YOUR OBJECTIVE » Only the words of the entries are wanted, repeated exactly and without images.

EXERCISE INPUT below:

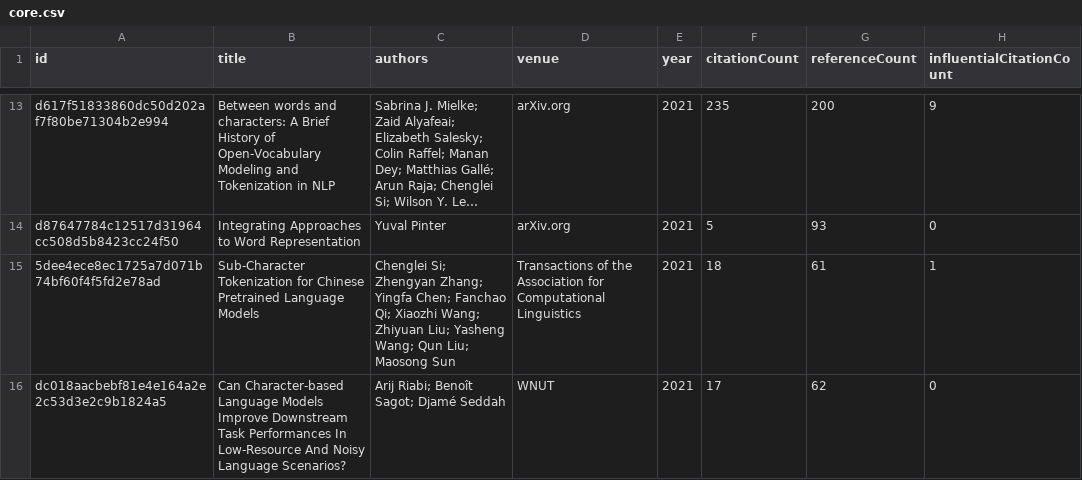
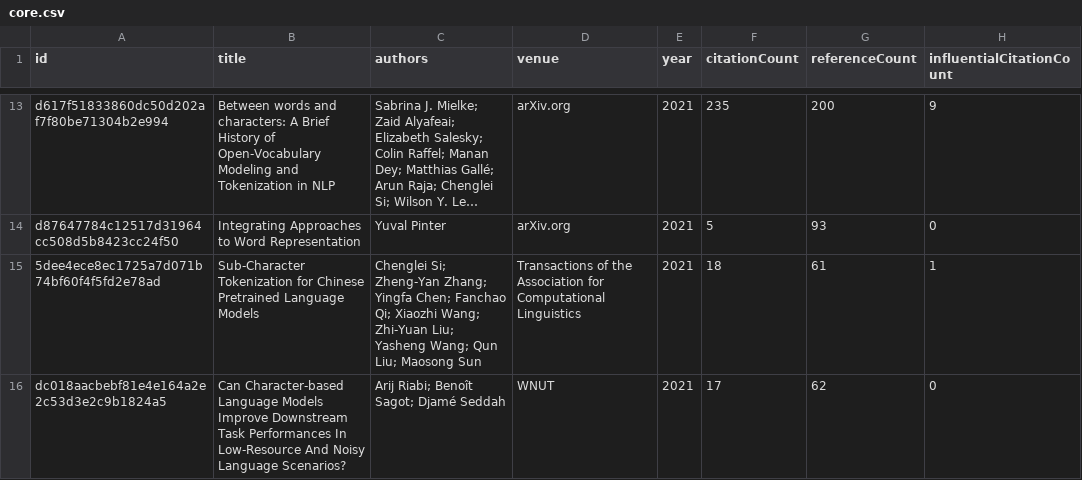
Before and after one commit to avijit-thawani/tokenization-in-nlp, a CSV file: data/core.csv, drawn as a sheet; only a part is shown, gaps mark what is left out; long unchanged cells end in …; the diff covers the shown part only; the diff names each change by its address in the sheet, - before the commit and + after, or states it on an @@ line.

```diff
--- a/data/core.csv
+++ b/data/core.csv
-C15 (authors): Chenglei Si; Zhengyan Zhang; Yingfa Chen; Fanchao Qi; Xiaozhi Wang; Zhiyuan Liu; Yasheng…
+C15 (authors): Chenglei Si; Zheng-Yan Zhang; Yingfa Chen; Fanchao Qi; Xiaozhi Wang; Zhi-Yuan Liu; Yasheng…
```
Also changed, not shown: 7 edited cells elsewhere in this file, 12 other files.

End of EXERCISE INPUT.

SOLUTION TO THE EXERCISE »
Before and after one commit to avijit-thawani/tokenization-in-nlp, a CSV file: data/core.csv, drawn as a sheet; only a part is shown, gaps mark what is left out; long unchanged cells end in …; the diff covers the shown part only; the diff names each change by its address in the sheet, - before the commit and + after, or states it on an @@ line.

```diff
--- a/data/core.csv
+++ b/data/core.csv
-C15 (authors): Chenglei Si; Zhengyan Zhang; Yingfa Chen; Fanchao Qi; Xiaozhi Wang; Zhiyuan Liu; Yasheng…
+C15 (authors): Chenglei Si; Zheng-Yan Zhang; Yingfa Chen; Fanchao Qi; Xiaozhi Wang; Zhi-Yuan Liu; Yasheng…
```
Also changed, not shown: 7 edited cells elsewhere in this file, 12 other files.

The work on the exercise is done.